  • February 17, 1950

    Top Secret Memorandum to Comrade Joseph V. Stalin from Andrey Vyshinsky

    Vyshinsky reports to Stalin that Zhou Enlai, having considered the proposed draft of the Sino-Soviet trade agreement, has no objections. However, there remain some discrepancies between the Soviet and Chinese drafts. Vyshinsky describes these inconsistencies in detail and recounts his subsequent negotiations with Zhou.

  • March 05, 1950

    Letter, Molotov to Zhou Enlai

    Molotov thanks Zhou Enlai for the birthday wishes.

  • April 06, 1950

    Letter, Muhammad Amin Bughra, Isa Yusuf Alptekin, and Colonel Adam Sabri to Owen Lattimore

    Exiled in India, Bugrha, Alptekin, and Sabri ask Lattimore for financial and material support. They also praise Dean Acheson's January 1950 Press Club Speech.

  • May 03, 1950

    Telegram, from Filippov [Stalin] to Mao Zedong

    A message to Mao stating that Mao's requests for aviation equipment, naval equipment and consultants were received and that these requests will be met as soon as possible.

  • May 06, 1950

    Telegram from Zhou Enlai to Wang Jiaxiang

    The Chinese side is anxious for the dispatchment of advisors and ammunition that was requested from the Soviet Union, for use in aviation institute drills and for military campaigns in Dinghai, Jinmen, and Taiwan.

  • May 13, 1950

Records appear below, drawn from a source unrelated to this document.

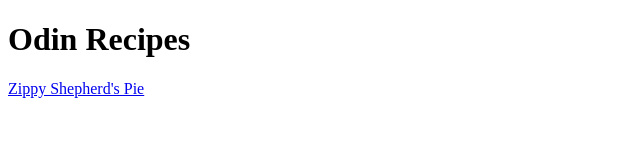
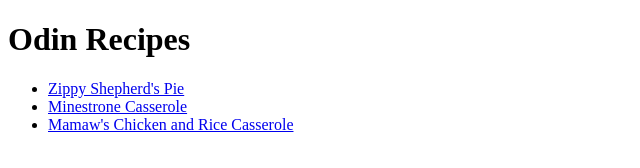
Before and after one commit to brendankrafty/odin-recipes, a plain HTML site: page index.html in a window 1280 px wide. Shown: the whole page, without its empty margins (0-640 px from the left). Drawn offline with Linux system fonts and the light colour scheme.

Commit message:
fix: Add links to recipe pages
Add links in index.html to all current recipe pages

```diff
--- a/index.html
+++ b/index.html
@@ -7,6 +7,17 @@
 </head>
 <body>
     <h1>Odin Recipes</h1>
-    <a href="recipes/shepherds-pie.html">Zippy Shepherd's Pie</a>
+    <ul>
+        <li>
+            <a href="recipes/shepherds-pie.html">Zippy Shepherd's Pie</a>
+        </li>
+        <li>
+            <a href="recipes/minestrone-casserole.html">Minestrone Casserole</a>
+        </li>
+        <li>
+            <a href="recipes/mamaws-crc.html">Mamaw's Chicken and Rice Casserole</a>
+        </li>
+    </ul>
+
 </body>
 </html>
```
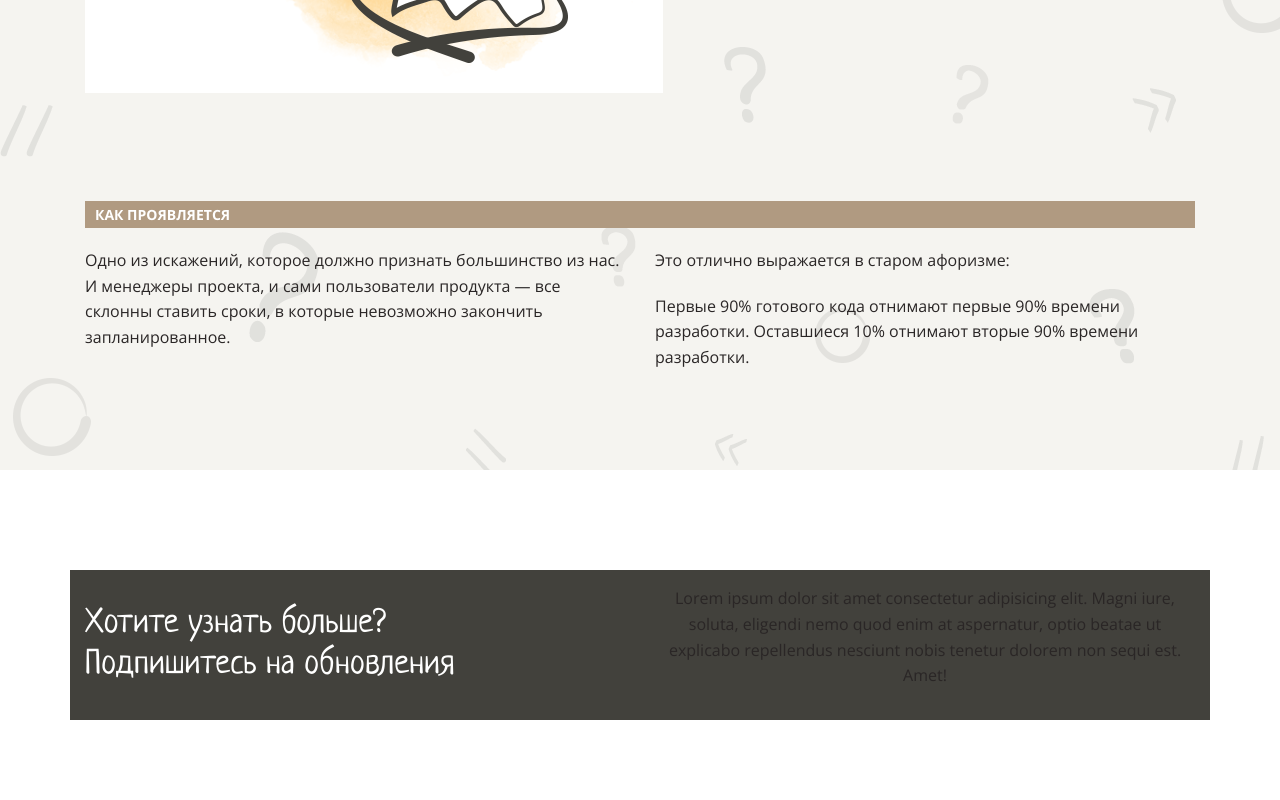
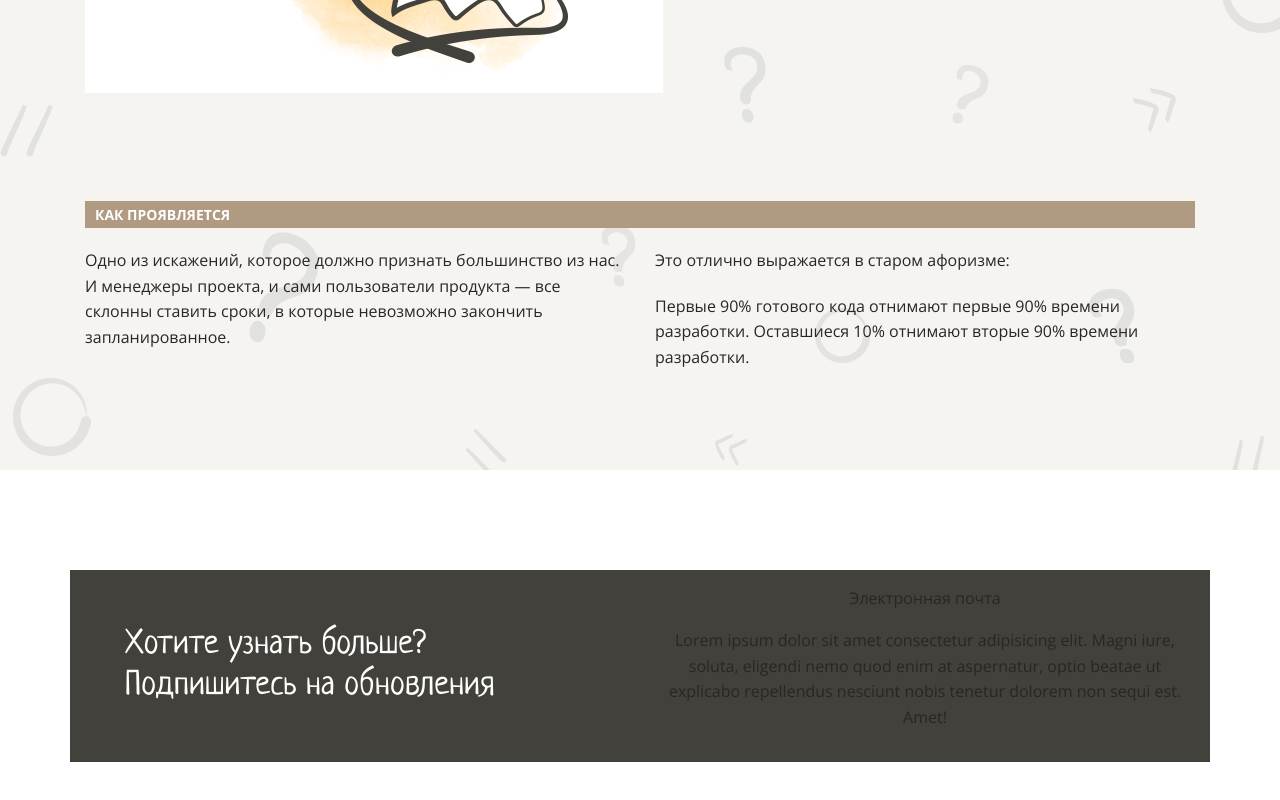
Before and after one commit to deputatov/layout-designer-project-lvl1, a website: page src/index.html in a window 1280 px wide. Shown: the part 6806-7606 px from the top of the page. Drawn offline with Linux system fonts and the light colour scheme.

Commit message:
Add styles

```diff
--- a/src/index.html
+++ b/src/index.html
@@ -347,6 +347,9 @@
               </article>
               <article>
                 <p>
+                  Электронная почта
+                </p>
+                <p>
                   Lorem ipsum dolor sit amet consectetur adipisicing elit. Magni
                   iure, soluta, eligendi nemo quod enim at aspernatur, optio
                   beatae ut explicabo repellendus nesciunt nobis tenetur dolorem
--- a/src/styles/style.css
+++ b/src/styles/style.css
@@ -386,6 +386,10 @@ footer .col-2 {
 }
 
 .footer-p {
+  margin-top: 55px;
+  margin-bottom: 55px;
+  margin-left: 40px;
+
   color: var(--white);
 
   font-weight: 400;
```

    Cable from Roshchin to Stalin, Relaying Mao's Request for Clarification on North Korea Taking Action Against South Korea

    The telegram relays a request from Mao, conveyed via Chinese Foreign Minister Zhou Enlai, seeking Stalin’s “personal clarifications” of his stand on a potential North Korean action to reunify the country. Mao sought the information after hearing a report from Kim, who had arrived that day in the Chinese capital for a secret two-day visit and clearly claimed that he had received Stalin’s blessing.

  • May 13, 1950

    Telegram from Zhou Enlai to Nikolai Bulganin

    Zhou Enlai presses Moscow to accelerate the dispatchment of requested equipment and personnel by the specified deadline so that the Chinese air force and navy can prepare for the military campaign to seize Zhoushan Island.

  • May 14, 1950

    Ciphered Telegram No. 8600 from Vyshinsky to the Soviet Embassy in Peking

    The cable contains Stalin’s personal response to Mao's 13 May telegram. Using the code-name “Filippov,” Stalin confirms his agreement with the North Korean proposal to “move toward reunification,” contingent on Beijing’s assent.

  • May 16, 1950

    Telegram from Filippov (Stalin) to Mao Zedong via the Soviet ambassador

    Stalin notifies Mao Zedong that he believes the signing of a treaty pact between China and North Korea should only come after Korean reunification.